Redirected from Color model
Some colorspaces in wide use are:
Commercial color spaces:
Reference color spaces:
|Additive color mixing||Subtractive color mixing|
RGBA is used similarly as RGB, but it has an additional channel, alpha, to indicate transparency.
CMYK is a subtractive color[?] space used in the printing process. One starts with a white canvas, and uses ink to subtract color from white to create an image. CMYK stores ink values for cyan, magenta, yellow and black.
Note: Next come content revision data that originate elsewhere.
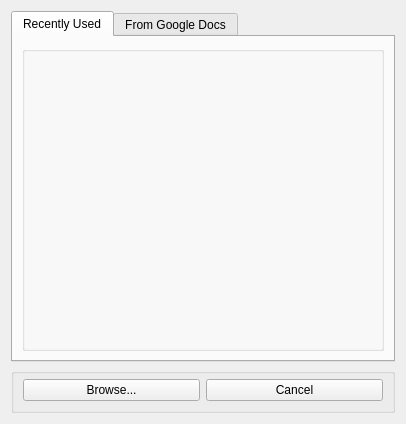
The window that trunk/iwbc_demo/contentselector.ui (zeliboba7/watchntouch) describes before a commit, drawn with Qt 5.
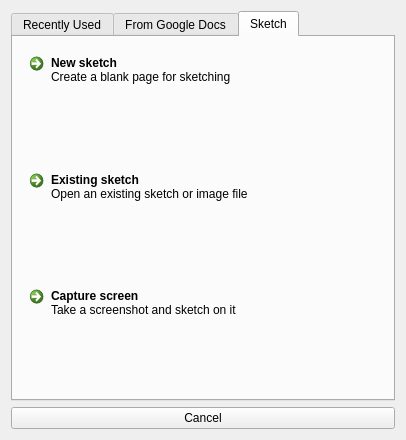
The same window after the commit. The open tabs and pages were chosen to show the change.

Commit message: issue #7, sketching UI changes. Sketching button moved to under the open document button.

```diff
--- a/trunk/iwbc_demo/contentselector.ui
+++ b/trunk/iwbc_demo/contentselector.ui
@@ -7,7 +7,7 @@
     <x>0</x>
     <y>0</y>
     <width>406</width>
-    <height>424</height>
+    <height>440</height>
    </rect>
   </property>
   <property name="windowTitle">
@@ -27,6 +27,13 @@
        <item>
         <widget class="QGroupBox" name="recentBox"/>
        </item>
+       <item>
+        <widget class="QPushButton" name="browseButton">
+         <property name="text">
+          <string>Browse for file...</string>
+         </property>
+        </widget>
+       </item>
       </layout>
      </widget>
      <widget class="QWidget" name="googleDocsTab">
@@ -105,22 +112,43 @@
        </item>
       </layout>
      </widget>
+     <widget class="QWidget" name="sketchTab">
+      <attribute name="title">
+       <string>Sketch</string>
+      </attribute>
+      <layout class="QVBoxLayout" name="verticalLayout_5">
+       <item>
+        <widget class="QCommandLinkButton" name="newSketch">
+         <property name="text">
+          <string>New sketch</string>
+         </property>
+         <property name="description">
+          <string>Create a blank page for sketching</string>
+         </property>
     </widget>
    </item>
    <item>
-    <widget class="QGroupBox" name="groupBox">
-     <property name="title">
-      <string/>
-     </property>
-     <layout class="QHBoxLayout" name="horizontalLayout">
-      <property name="topMargin">
-       <number>5</number>
-      </property>
+        <widget class="QCommandLinkButton" name="openSketch">
+         <property name="text">
+          <string>Existing sketch</string>
+         </property>
+         <property name="description">
+          <string>Open an existing sketch or image file</string>
+         </property>
+        </widget>
+       </item>
       <item>
-       <widget class="QPushButton" name="browseButton">
+        <widget class="QCommandLinkButton" name="takeScreenshot">
         <property name="text">
-         <string>Browse...</string>
-        </property>
+          <string>Capture screen</string>
+         </property>
+         <property name="description">
+          <string>Take a screenshot and sketch on it</string>
+         </property>
+        </widget>
+       </item>
+      </layout>
+     </widget>
        </widget>
       </item>
       <item>
@@ -128,9 +156,6 @@
         <property name="text">
          <string>Cancel</string>
         </property>
-       </widget>
-      </item>
-     </layout>
     </widget>
    </item>
   </layout>
```
Lines whose indentation alone changed are shown as unchanged. The commit also changes 4 other files.
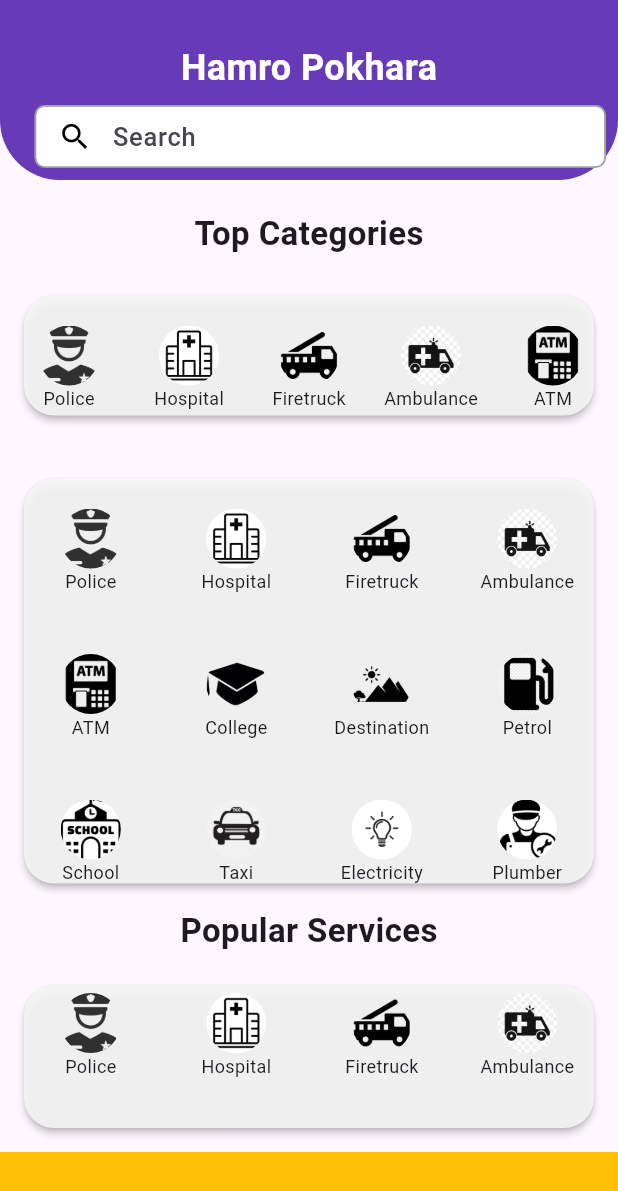
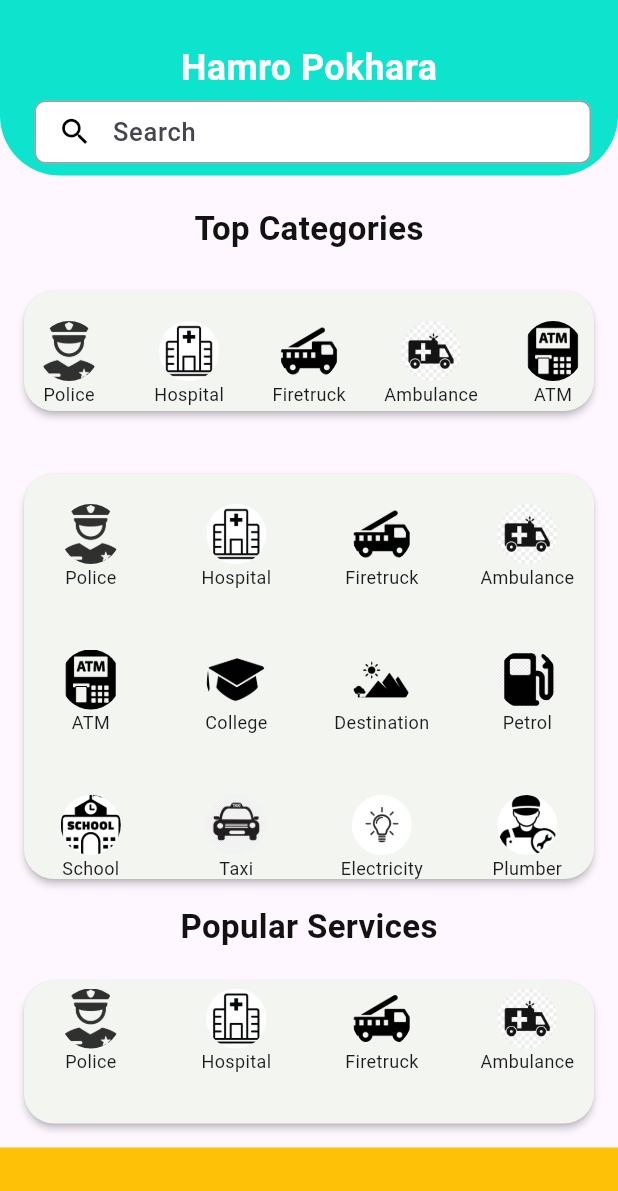
Before and after one commit to Suman8175/Hamro-Pokhara, a Flutter app: the HomeScreen screen opened directly, on a phone screen of 412 x 824 dp. Shown: the top 1191 px of the screen. Run offline on Flutter 3.47's test engine with Material 3 defaults, Android fonts, the phone set to English and light mode, and no system bars; our stand-ins replace easy_localization, shared_preferences; accounts and stored records are empty.

Commit message:
home page dynamic completed

```diff
--- a/assets/translations/en-US.json
+++ b/assets/translations/en-US.json
@@ -22,5 +22,9 @@
     "login":"Login",
     "signup":"SignUp",
     "dont_have_acc":"Don't have an account?",
-    "already_have_acc":"Already have an account?"
+    "already_have_acc":"Already have an account?",
+    "top_categories":"Top Categories",
+    "search":"Search",
+    "popular_services":"Popular Services",
+    "please_enter_some_text":"Please enter some text"
 }
--- a/lib/features/screens/home_screen/dataListing/data_listing.dart
+++ b/lib/features/screens/home_screen/dataListing/data_listing.dart
@@ -63,6 +63,8 @@ class _DataListingState extends State<DataListing> {
                 Container(
                   height: 42,
                   margin: const EdgeInsets.only(left: 15),
+                  child: Padding(
+                    padding: const EdgeInsets.only(right: 10),
                     child: TextFormField(
                       decoration: InputDecoration(
                         prefixIcon: InkWell(
@@ -100,6 +102,7 @@ class _DataListingState extends State<DataListing> {
                         hintStyle: const TextStyle(
                           fontWeight: FontWeight.w500,
                           fontSize: 17,
+                        ),
                       ),
                     ),
                   ),
--- a/lib/features/screens/home_screen/homepage.dart
+++ b/lib/features/screens/home_screen/homepage.dart
@@ -1,4 +1,7 @@
+import 'package:easy_localization/easy_localization.dart';
 import 'package:flutter/material.dart';
+import 'package:yhhhamropokhara/core/extensions/color_extension.dart';
+import 'package:yhhhamropokhara/features/models/data/color_fetch/colors_getter.dart';
 import 'package:yhhhamropokhara/features/screens/home_screen/basic_categories.dart';
 import 'package:yhhhamropokhara/features/screens/home_screen/popular_services.dart';
 import 'package:yhhhamropokhara/features/screens/home_screen/top_categories.dart';
@@ -19,10 +22,10 @@ class _HomeScreenState extends State<HomeScreen> {
           child: Column(
             children: [
               Container(
-                decoration: const BoxDecoration(
-                    color: Colors.deepPurple,
-                    borderRadius:
-                        BorderRadius.vertical(bottom: Radius.circular(40))),
+                decoration: BoxDecoration(
+                    color: HexColor.fromHex(homepage_nav_color),
+                    borderRadius: const BorderRadius.vertical(
+                        bottom: Radius.circular(40))),
                 padding: const EdgeInsets.all(8.0),
                 child: Column(
                   mainAxisAlignment: MainAxisAlignment.center,
@@ -30,18 +33,20 @@ class _HomeScreenState extends State<HomeScreen> {
                     const SizedBox(
                       height: 20,
                     ),
-                    const Text(
-                      'Hamro Pokhara',
-                      style: TextStyle(
+                    Text(
+                      'hamro_pokhara'.tr(),
+                      style: const TextStyle(
                         fontSize: 24,
                         fontWeight: FontWeight.bold,
                         color: Colors.white,
                       ),
                     ),
-                    const SizedBox(height: 8),
+                    const SizedBox(height: 5),
                     Container(
                       height: 42,
+                      // width: double.infinity * 0.5,
                       margin: const EdgeInsets.only(left: 15),
+                      padding: const EdgeInsets.only(right: 10),
                       child: TextFormField(
                         decoration: InputDecoration(
                           prefixIcon: InkWell(
@@ -59,7 +64,7 @@ class _HomeScreenState extends State<HomeScreen> {
                           ),
                           filled: true,
                           fillColor: Colors.white,
-                          contentPadding: const EdgeInsets.only(top: 10),
+                          contentPadding: const EdgeInsets.only(top: 12),
                           border: const OutlineInputBorder(
                             borderRadius: BorderRadius.all(
                               Radius.circular(12),
@@ -72,10 +77,10 @@ class _HomeScreenState extends State<HomeScreen> {
                             ),
                             borderSide: BorderSide(
                               color: Colors.black38,
-                              width: 1.2,
+                              width: 1,
                             ),
                           ),
-                          hintText: 'Search',
+                          hintText: 'search'.tr(),
                           hintStyle: const TextStyle(
                             fontWeight: FontWeight.w500,
                             fontSize: 17,
@@ -89,62 +94,62 @@ class _HomeScreenState extends State<HomeScreen> {
               const SizedBox(
                 height: 20,
               ),
-              const Text(
-                'Top Categories',
+              Text(
+                'top_categories'.tr(),
                 style: TextStyle(
-                  fontSize: 22,
-                  fontWeight: FontWeight.bold,
-                ),
+                    fontSize: 22,
+                    fontWeight: FontWeight.bold,
+                    color: HexColor.fromHex(top_categories)),
               ),
               const SizedBox(
                 height: 10,
               ),
-              const Padding(
-                padding: EdgeInsets.all(12.0),
+              Padding(
+                padding: const EdgeInsets.all(12.0),
                 child: Card(
-                    shape: RoundedRectangleBorder(
+                    shape: const RoundedRectangleBorder(
                         borderRadius: BorderRadius.all(Radius.circular(20))),
                     elevation: 2,
-                    color: Color.fromARGB(229, 246, 246, 246),
-                    child: TopCategories()),
+                    color: HexColor.fromHex(home_page_card1),
+                    child: const TopCategories()),
               ),
               const SizedBox(
                 height: 10,
               ),
-              const Padding(
-                padding: EdgeInsets.all(12.0),
+              Padding(
+                padding: const EdgeInsets.all(12.0),
                 child: Card(
-                    shape: RoundedRectangleBorder(
+                    shape: const RoundedRectangleBorder(
                         borderRadius: BorderRadius.all(Radius.circular(20))),
                     elevation: 2,
-                    color: Color.fromARGB(229, 246, 246, 246),
-                    child: BasicCategories()),
+                    color: HexColor.fromHex(home_page_card2),
+                    child: const BasicCategories()),
               ),
-              const Text(
-                'Popular Services',
+              Text(
+                'popular_services'.tr(),
                 style: TextStyle(
                   fontSize: 22,
                   fontWeight: FontWeight.bold,
+                  color: HexColor.fromHex(popular_services_text_color),
                 ),
               ),
               const SizedBox(
                 height: 5,
               ),
-              const Padding(
-                padding: EdgeInsets.all(12.0),
+              Padding(
+                padding: const EdgeInsets.all(12.0),
                 child: Card(
-                    shape: RoundedRectangleBorder(
+                    shape: const RoundedRectangleBorder(
                         borderRadius: BorderRadius.all(Radius.circular(20))),
                     elevation: 2,
-                    color: Color.fromARGB(229, 246, 246, 246),
-                    child: PopularServices()),
+                    color: HexColor.fromHex(home_page_card3),
+                    child: const PopularServices()),
               ),
               Container(
                 color: Colors.amber,
                 height: 250,
                 width: double.infinity,
               ),
-              const Text('Suman')
             ],
           ),
         ),
--- a/lib/features/screens/login_signup/signup_screen.dart
+++ b/lib/features/screens/login_signup/signup_screen.dart
@@ -151,7 +151,7 @@ class _SignUpPageState extends State<SignUpPage> {
       obscureText: isPassword,
       validator: (value) {
         if (value == null || value.isEmpty) {
-          return 'Please enter some text';
+          return 'please_enter_some_text'.tr();
         }
         return null;
       },
@@ -168,7 +168,7 @@ class _SignUpPageState extends State<SignUpPage> {
       textInputAction: TextInputAction.next,
       validator: (value) {
         if (value == null || value.isEmpty) {
-          return 'Please enter some text';
+          return 'please_enter_some_text'.tr();
         }
         return null;
       },
--- a/lib/main.dart
+++ b/lib/main.dart
@@ -30,7 +30,7 @@ class MyApp extends StatelessWidget {
       supportedLocales: context.supportedLocales,
       locale: context.locale,
       debugShowCheckedModeBanner: false,
-      home: HomeScreen(),
+      home: SplashScreen(),
     );
   }
 }
```
Also changed, not shown: assets/json_files/color/color.json (+10 -2 lines), assets/translations/ne-NP.json (+6 -1 lines), lib/features/models/data/color_fetch/colors_getter.dart (+13 -0 lines), lib/features/screens/login_signup/login_screen.dart (+2 -6 lines), pubspec.lock. Lines whose indentation alone changed are shown as unchanged.
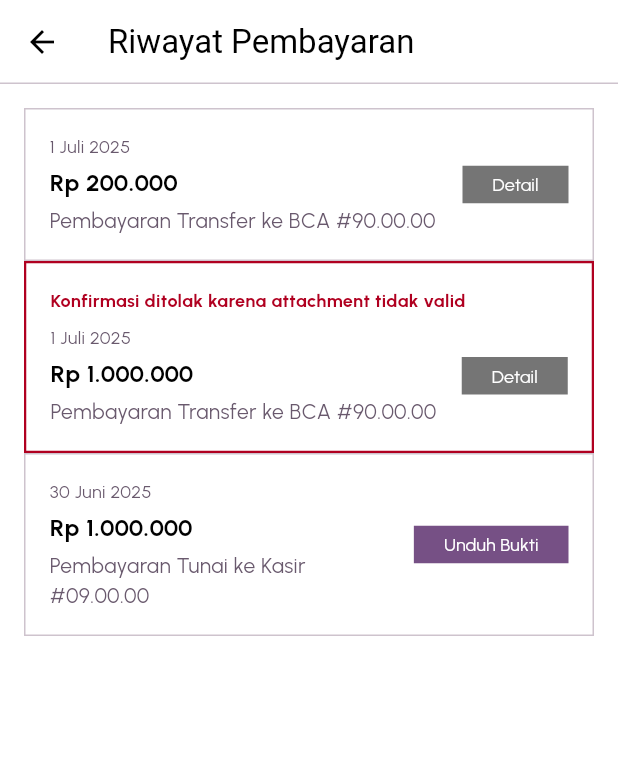
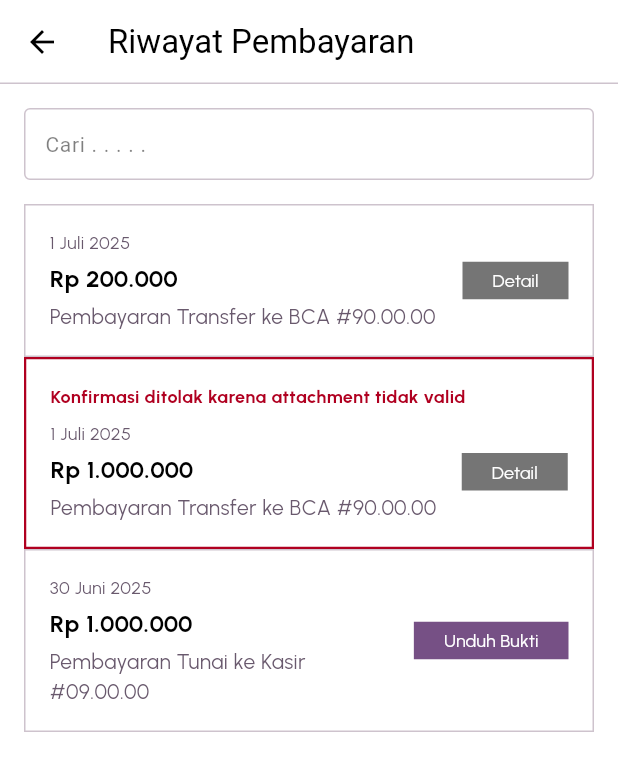
Before and after one commit to s1mpleBoy29/sekolahpro, a Flutter app: the RiwayatPembayaran screen opened by its route, on a phone screen of 412 x 824 dp. Shown: the top 771 px of the screen. Run offline on Flutter 3.47's test engine with Material 3 defaults, Android fonts, the phone set to English and light mode, and no system bars; our stand-ins replace cached_network_image, flutter_svg, intl_phone_field, lottie, lucide_icons, package_info_plus and 1 more; accounts and stored records are empty.

Commit message:
update-riwayat-pembayaran #7

```diff
--- a/lib/presentation/keuangan/riwayat_pembayaran.dart
+++ b/lib/presentation/keuangan/riwayat_pembayaran.dart
@@ -1,9 +1,19 @@
 import 'package:flutter/material.dart';
 import 'package:guardian_app/core/app_export.dart';
-import 'package:guardian_app/presentation/keuangan/widgets/transaction_history_card.dart'; // Make sure to import your card
+import 'package:guardian_app/presentation/keuangan/widgets/transaction_history_card.dart';
+import 'package:guardian_app/widgets/search_card.dart';
 
-class RiwayatPembayaran extends StatelessWidget {
-  final List<Map<String, dynamic>> _transactionHistory = [
+class RiwayatPembayaran extends StatefulWidget {
+  const RiwayatPembayaran({super.key});
+
+  @override
+  State<RiwayatPembayaran> createState() => _RiwayatPembayaranState();
+}
+
+class _RiwayatPembayaranState extends State<RiwayatPembayaran> {
+  final TextEditingController _searchController = TextEditingController();
+
+  final List<Map<String, dynamic>> _allTransactions = [
     {
       "date": "1 Juli 2025",
       "amount": "Rp 200.000",
@@ -31,7 +41,35 @@ class RiwayatPembayaran extends StatelessWidget {
     }
   ];
 
-  RiwayatPembayaran({super.key});
+  List<Map<String, dynamic>> _filteredTransactions = [];
+
+  @override
+  void initState() {
+    super.initState();
+    _filteredTransactions = _allTransactions;
+    _searchController.addListener(_filterTransactions);
+  }
+
+  @override
+  void dispose() {
+    _searchController.removeListener(_filterTransactions);
+    _searchController.dispose();
+    super.dispose();
+  }
+
+  void _filterTransactions() {
+    final query = _searchController.text.toLowerCase();
+    setState(() {
+      _filteredTransactions = _allTransactions.where((transaction) {
+        final description = transaction['description'].toString().toLowerCase();
+        final date = transaction['date'].toString().toLowerCase();
+        final amount = transaction['amount'].toString().toLowerCase();
+        return description.contains(query) ||
+            date.contains(query) ||
+            amount.contains(query);
+      }).toList();
+    });
+  }
 
   @override
   Widget build(BuildContext context) {
@@ -47,16 +85,21 @@ class RiwayatPembayaran extends StatelessWidget {
         ),
       ),
       body: SafeArea(
-        // Added SafeArea
-        child: SingleChildScrollView(
         child: Padding(
-            padding: const EdgeInsets.fromLTRB(16.0, 16.0, 16.0, 16.0),
-            child: ListView.builder(
-              shrinkWrap: true,
-              physics: const NeverScrollableScrollPhysics(),
-              itemCount: _transactionHistory.length,
+          padding: const EdgeInsets.fromLTRB(16.0, 16.0, 16.0, 0),
+          child: Column(
+            children: [
+              SearchCard(controller: _searchController),
+              const SizedBox(height: 8.0),
+              Expanded(
+                child: _filteredTransactions.isEmpty
+                    ? const Center(
+                        child: Text("Tidak ada riwayat ditemukan."),
+                      )
+                    : ListView.builder(
+                        itemCount: _filteredTransactions.length,
                         itemBuilder: (context, index) {
-                final item = _transactionHistory[index];
+                          final item = _filteredTransactions[index];
                           return TransactionHistoryCard(
                             date: item['date'],
                             amount: item['amount'],
@@ -66,7 +109,6 @@ class RiwayatPembayaran extends StatelessWidget {
                             isRejected: item['isRejected'],
                             rejectionMessage: item['rejectionMessage'],
                             onPressed: () {
-                    // Handle button press
                               print(
                                   '${item['buttonText']} pressed for item ${index + 1}');
                             },
@@ -74,6 +116,8 @@ class RiwayatPembayaran extends StatelessWidget {
                         },
                       ),
               ),
+            ],
+          ),
         ),
       ),
     );
--- a/lib/presentation/pembayaran/bayarsatu.dart
+++ b/lib/presentation/pembayaran/bayarsatu.dart
@@ -5,7 +5,7 @@ import 'package:guardian_app/presentation/pembayaran/widgets/bottom_bar.dart';
 import 'package:guardian_app/presentation/pembayaran/widgets/instruction_card.dart';
 import 'package:guardian_app/presentation/pembayaran/widgets/payment_steps.dart';
 import 'package:guardian_app/presentation/pembayaran/widgets/due_card_small.dart';
-import 'package:guardian_app/presentation/pembayaran/widgets/search_card.dart';
+import 'package:guardian_app/widgets/search_card.dart';
 import 'package:guardian_app/presentation/pembayaran/widgets/dropdown_card.dart';
 import 'package:guardian_app/presentation/pilihanak/pilihanak.dart';
 
--- a/lib/presentation/pembayaran/widgets/search_card.dart
+++ b/lib/widgets/search_card.dart
@@ -9,7 +9,7 @@ class SearchCard extends StatelessWidget {
   const SearchCard({
     super.key,
     required this.controller,
-    this.hintText = 'Cari Tagihan..',
+    this.hintText = 'Cari . . . . .',
     this.onChanged,
   });
 
```
Lines whose indentation alone changed are shown as unchanged.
YIQ[?] is used in NTSC (North American) television broadcasts for historical reasons. YIQ[?] stores a luminance value with two chrominance values, corresponding approximately to the amounts of blue and red in the color. It corresponds closely to the YUV (also called YCC or more accurately YCbCr) scheme used in PAL television and JPEG image compression.
HSV is often used by artists because it is often more natural to think about a color in terms of hue and saturation than in terms of additive or subtractive color components. HSV stores a hue value, a saturation value and an intensity value.
Once you've decided which color space you want to work in, if you are working on a computer, you must then address the problem of color space encoding.
There are also a number of reference color spaces, used in more serious applications.
Early color spaces had two components. They largely ignored blue light because the added complexity of a 3-component process was much less of a marginal increase in fidelity than the jump from monochrome to 2-component color.